• **DATASET EXTRACT**:
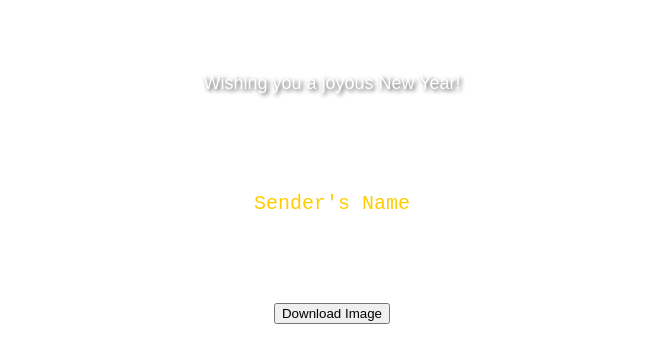
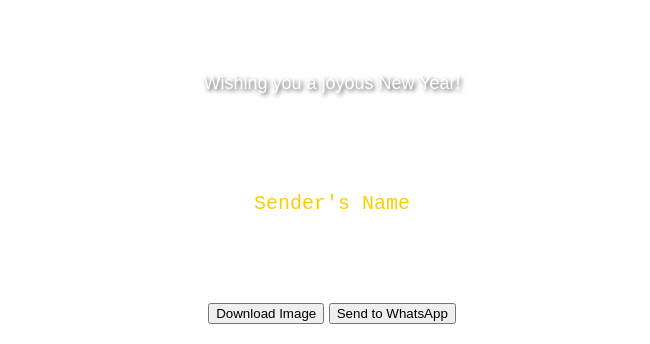
Before and after one commit to vasvin/newyearwishes, a plain HTML site: page index.html in a window 1280 px wide. Shown: the part 681-1025 px from the top of the page, without its empty margins (308-958 px from the left). Drawn offline with nearby package versions, Linux system fonts and the light colour scheme.

Commit message:
Update index.html

```diff
--- a/index.html
+++ b/index.html
@@ -209,6 +209,7 @@
       </div>
 
       <button onclick="downloadImage()">Download Image</button>
+      <button onclick="sendToWhatsApp()">Send to WhatsApp</button>
     </div>
 
     <script>
@@ -245,6 +246,26 @@
           link.click();
         });
       }
+
+      function sendToWhatsApp() {
+        // First, download the image as you already have implemented
+        const preview = document.getElementById("preview");
+        html2canvas(preview).then((canvas) => {
+          const imageDataURL = canvas.toDataURL();
+
+          // Upload the image to a server or cloud storage (e.g., Firebase, Dropbox, or your own server)
+          // For simplicity, we use the data URL (this will only work in some cases for testing purposes)
+          const imageURL = imageDataURL; // Replace with the public image URL after uploading
+
+          // Generate WhatsApp URL to share the image link
+          const message =
+            "Check out this New Year message! " + encodeURIComponent(imageURL);
+          const whatsappURL = `https://wa.me/?text=${message}`;
+
+          // Open WhatsApp with the message
+          window.open(whatsappURL, "_blank");
+        });
+      }
     </script>
     <script src="https://cdnjs.cloudflare.com/ajax/libs/html2canvas/1.4.1/html2canvas.min.js"></script>
   </body>
```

• **WORK ITEM**:
Search the listing above for lines containing "with", and copy them.

• **ANSWER TO THIS PROBLEM**:
Before and after one commit to vasvin/newyearwishes, a plain HTML site: page index.html in a window 1280 px wide. Shown: the part 681-1025 px from the top of the page, without its empty margins (308-958 px from the left). Drawn offline with nearby package versions, Linux system fonts and the light colour scheme.
+          const imageURL = imageDataURL; // Replace with the public image URL after uploading
+          // Open WhatsApp with the message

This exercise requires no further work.